DATA SECTION START

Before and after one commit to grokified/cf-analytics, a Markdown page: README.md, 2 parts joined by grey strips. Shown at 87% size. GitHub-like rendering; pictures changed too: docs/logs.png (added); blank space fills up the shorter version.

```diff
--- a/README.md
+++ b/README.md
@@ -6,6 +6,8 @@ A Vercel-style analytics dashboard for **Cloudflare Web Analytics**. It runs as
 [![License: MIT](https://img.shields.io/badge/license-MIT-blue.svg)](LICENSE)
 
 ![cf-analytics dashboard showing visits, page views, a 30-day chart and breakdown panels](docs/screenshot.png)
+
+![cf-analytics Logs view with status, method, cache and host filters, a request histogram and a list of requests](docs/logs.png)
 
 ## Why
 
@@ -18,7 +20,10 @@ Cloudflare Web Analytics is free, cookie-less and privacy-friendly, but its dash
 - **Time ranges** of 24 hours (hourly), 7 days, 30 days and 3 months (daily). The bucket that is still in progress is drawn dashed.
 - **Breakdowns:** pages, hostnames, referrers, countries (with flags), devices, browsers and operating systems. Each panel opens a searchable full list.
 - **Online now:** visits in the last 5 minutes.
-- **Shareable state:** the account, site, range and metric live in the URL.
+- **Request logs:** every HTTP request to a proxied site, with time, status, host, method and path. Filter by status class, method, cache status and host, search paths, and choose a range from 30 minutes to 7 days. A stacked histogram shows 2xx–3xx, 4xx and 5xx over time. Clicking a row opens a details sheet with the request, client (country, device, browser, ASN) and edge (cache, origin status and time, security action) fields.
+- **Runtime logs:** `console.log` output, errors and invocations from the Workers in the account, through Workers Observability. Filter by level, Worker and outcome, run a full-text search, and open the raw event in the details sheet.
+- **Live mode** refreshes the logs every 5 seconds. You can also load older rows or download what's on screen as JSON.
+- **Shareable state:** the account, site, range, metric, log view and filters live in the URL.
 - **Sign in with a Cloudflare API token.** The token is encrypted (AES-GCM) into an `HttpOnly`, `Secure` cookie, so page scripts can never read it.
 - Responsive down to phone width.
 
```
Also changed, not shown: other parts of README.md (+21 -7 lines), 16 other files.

DATA SECTION END
DATA SECTION START

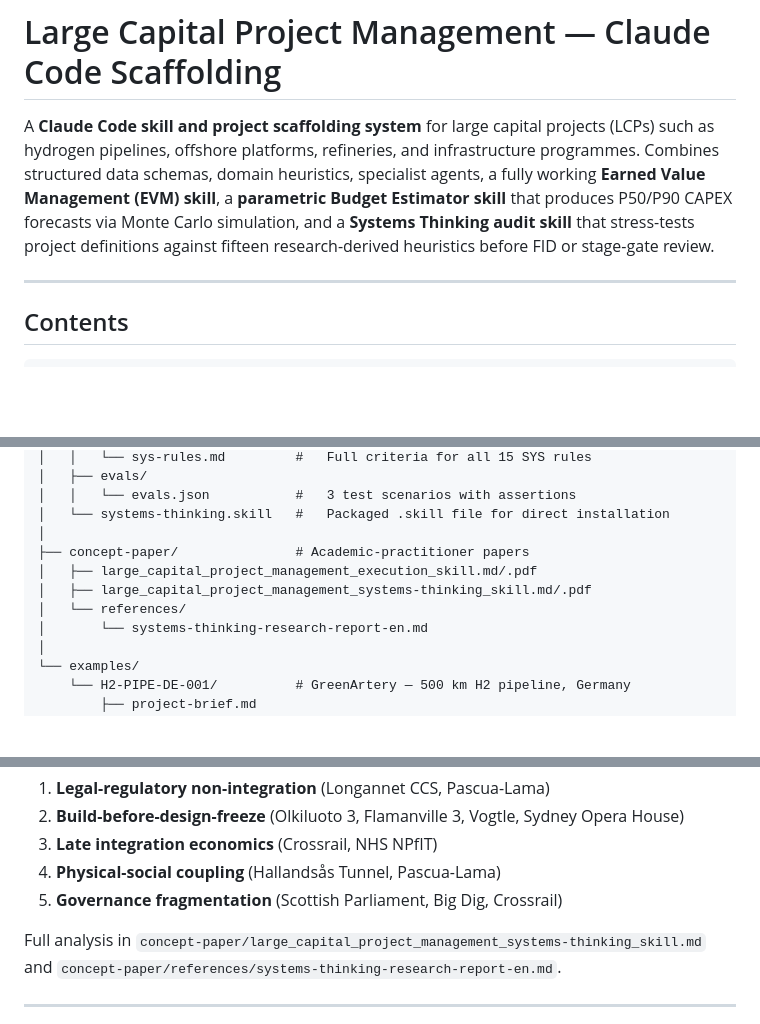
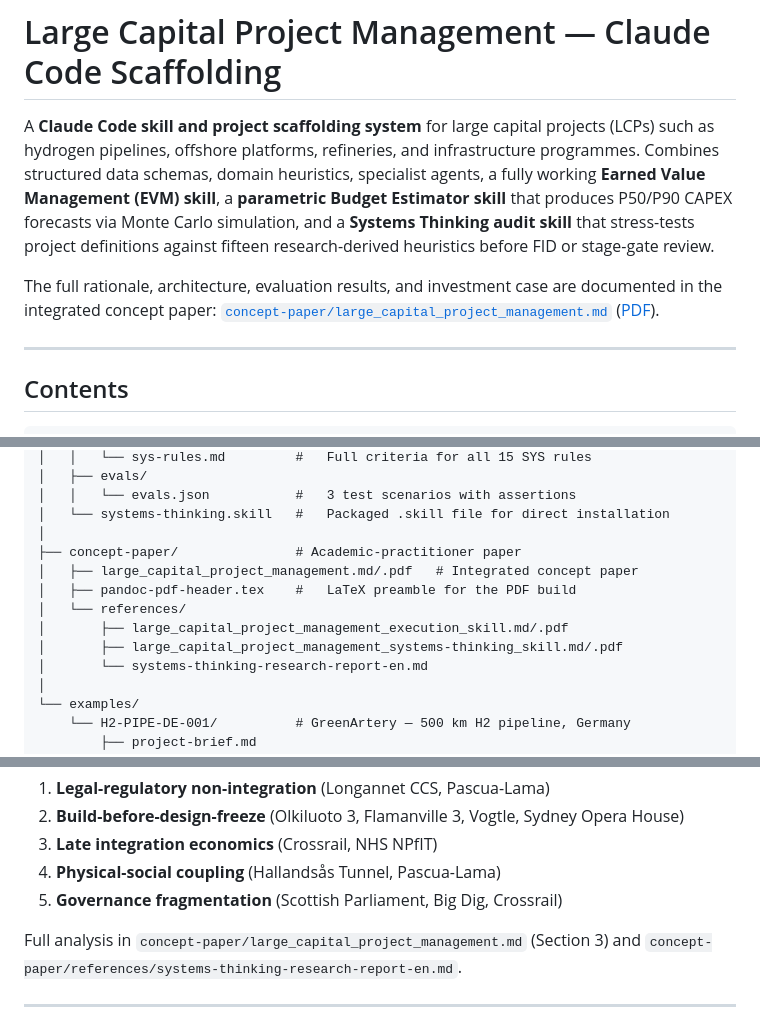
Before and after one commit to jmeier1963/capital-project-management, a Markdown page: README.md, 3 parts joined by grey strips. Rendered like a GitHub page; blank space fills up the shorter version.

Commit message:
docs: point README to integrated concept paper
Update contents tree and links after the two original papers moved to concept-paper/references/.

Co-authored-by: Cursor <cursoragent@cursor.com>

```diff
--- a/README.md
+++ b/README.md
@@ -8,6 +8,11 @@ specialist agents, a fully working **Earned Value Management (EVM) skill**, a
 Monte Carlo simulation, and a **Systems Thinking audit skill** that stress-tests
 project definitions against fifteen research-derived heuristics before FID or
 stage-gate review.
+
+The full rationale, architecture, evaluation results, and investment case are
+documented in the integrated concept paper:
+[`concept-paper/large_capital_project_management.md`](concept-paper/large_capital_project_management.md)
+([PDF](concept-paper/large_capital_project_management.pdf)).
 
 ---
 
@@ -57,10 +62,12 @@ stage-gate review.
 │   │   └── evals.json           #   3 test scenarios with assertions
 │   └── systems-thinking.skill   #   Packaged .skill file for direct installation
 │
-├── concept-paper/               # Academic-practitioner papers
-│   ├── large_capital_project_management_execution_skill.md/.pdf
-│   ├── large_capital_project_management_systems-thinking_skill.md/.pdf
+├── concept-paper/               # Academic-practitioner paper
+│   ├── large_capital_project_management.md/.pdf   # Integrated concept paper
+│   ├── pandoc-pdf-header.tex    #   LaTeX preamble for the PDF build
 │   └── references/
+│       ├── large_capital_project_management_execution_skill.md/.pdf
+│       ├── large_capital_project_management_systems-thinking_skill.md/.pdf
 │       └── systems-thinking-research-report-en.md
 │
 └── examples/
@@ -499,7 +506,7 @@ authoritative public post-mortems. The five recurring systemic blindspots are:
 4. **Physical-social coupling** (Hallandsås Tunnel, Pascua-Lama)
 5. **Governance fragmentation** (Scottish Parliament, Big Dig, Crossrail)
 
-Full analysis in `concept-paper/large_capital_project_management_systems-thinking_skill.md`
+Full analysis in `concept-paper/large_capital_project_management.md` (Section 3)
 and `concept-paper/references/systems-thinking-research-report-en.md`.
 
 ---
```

DATA SECTION END
DATA SECTION START

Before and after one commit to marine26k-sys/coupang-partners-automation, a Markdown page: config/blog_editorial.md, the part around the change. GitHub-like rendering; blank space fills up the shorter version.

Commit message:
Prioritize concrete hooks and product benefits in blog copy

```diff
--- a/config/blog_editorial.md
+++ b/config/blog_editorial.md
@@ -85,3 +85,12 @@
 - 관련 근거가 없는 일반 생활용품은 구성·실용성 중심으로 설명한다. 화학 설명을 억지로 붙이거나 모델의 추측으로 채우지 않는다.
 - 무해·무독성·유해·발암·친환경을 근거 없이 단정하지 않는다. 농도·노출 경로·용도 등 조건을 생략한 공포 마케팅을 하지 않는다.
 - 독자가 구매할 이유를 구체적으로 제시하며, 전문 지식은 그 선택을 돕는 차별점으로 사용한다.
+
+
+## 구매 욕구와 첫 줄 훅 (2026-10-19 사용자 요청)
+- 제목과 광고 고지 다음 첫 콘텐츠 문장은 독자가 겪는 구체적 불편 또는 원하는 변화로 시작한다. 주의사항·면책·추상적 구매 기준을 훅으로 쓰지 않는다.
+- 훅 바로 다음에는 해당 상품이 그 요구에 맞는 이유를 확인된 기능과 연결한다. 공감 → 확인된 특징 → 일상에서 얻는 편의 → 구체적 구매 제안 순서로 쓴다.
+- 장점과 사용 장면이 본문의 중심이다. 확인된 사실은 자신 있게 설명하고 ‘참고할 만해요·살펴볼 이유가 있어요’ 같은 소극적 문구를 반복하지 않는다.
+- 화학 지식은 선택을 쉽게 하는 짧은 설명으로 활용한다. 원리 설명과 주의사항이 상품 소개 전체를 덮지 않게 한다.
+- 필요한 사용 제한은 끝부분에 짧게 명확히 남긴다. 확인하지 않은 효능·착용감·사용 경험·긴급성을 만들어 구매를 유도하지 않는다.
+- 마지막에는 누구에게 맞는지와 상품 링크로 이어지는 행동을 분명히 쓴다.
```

DATA SECTION END

**WHAT YOU ARE ASKED TO DO:**
Only lines holding the word "sheet" are wanted, so copy each of them from the records above.

**RESPONSE TO THE EXERCISE:**
+- **Request logs:** every HTTP request to a proxied site, with time, status, host, method and path. Filter by status class, method, cache status and host, search paths, and choose a range from 30 minutes to 7 days. A stacked histogram shows 2xx–3xx, 4xx and 5xx over time. Clicking a row opens a details sheet with the request, client (country, device, browser, ASN) and edge (cache, origin status and time, security action) fields.
+- **Runtime logs:** `console.log` output, errors and invocations from the Workers in the account, through Workers Observability. Filter by level, Worker and outcome, run a full-text search, and open the raw event in the details sheet.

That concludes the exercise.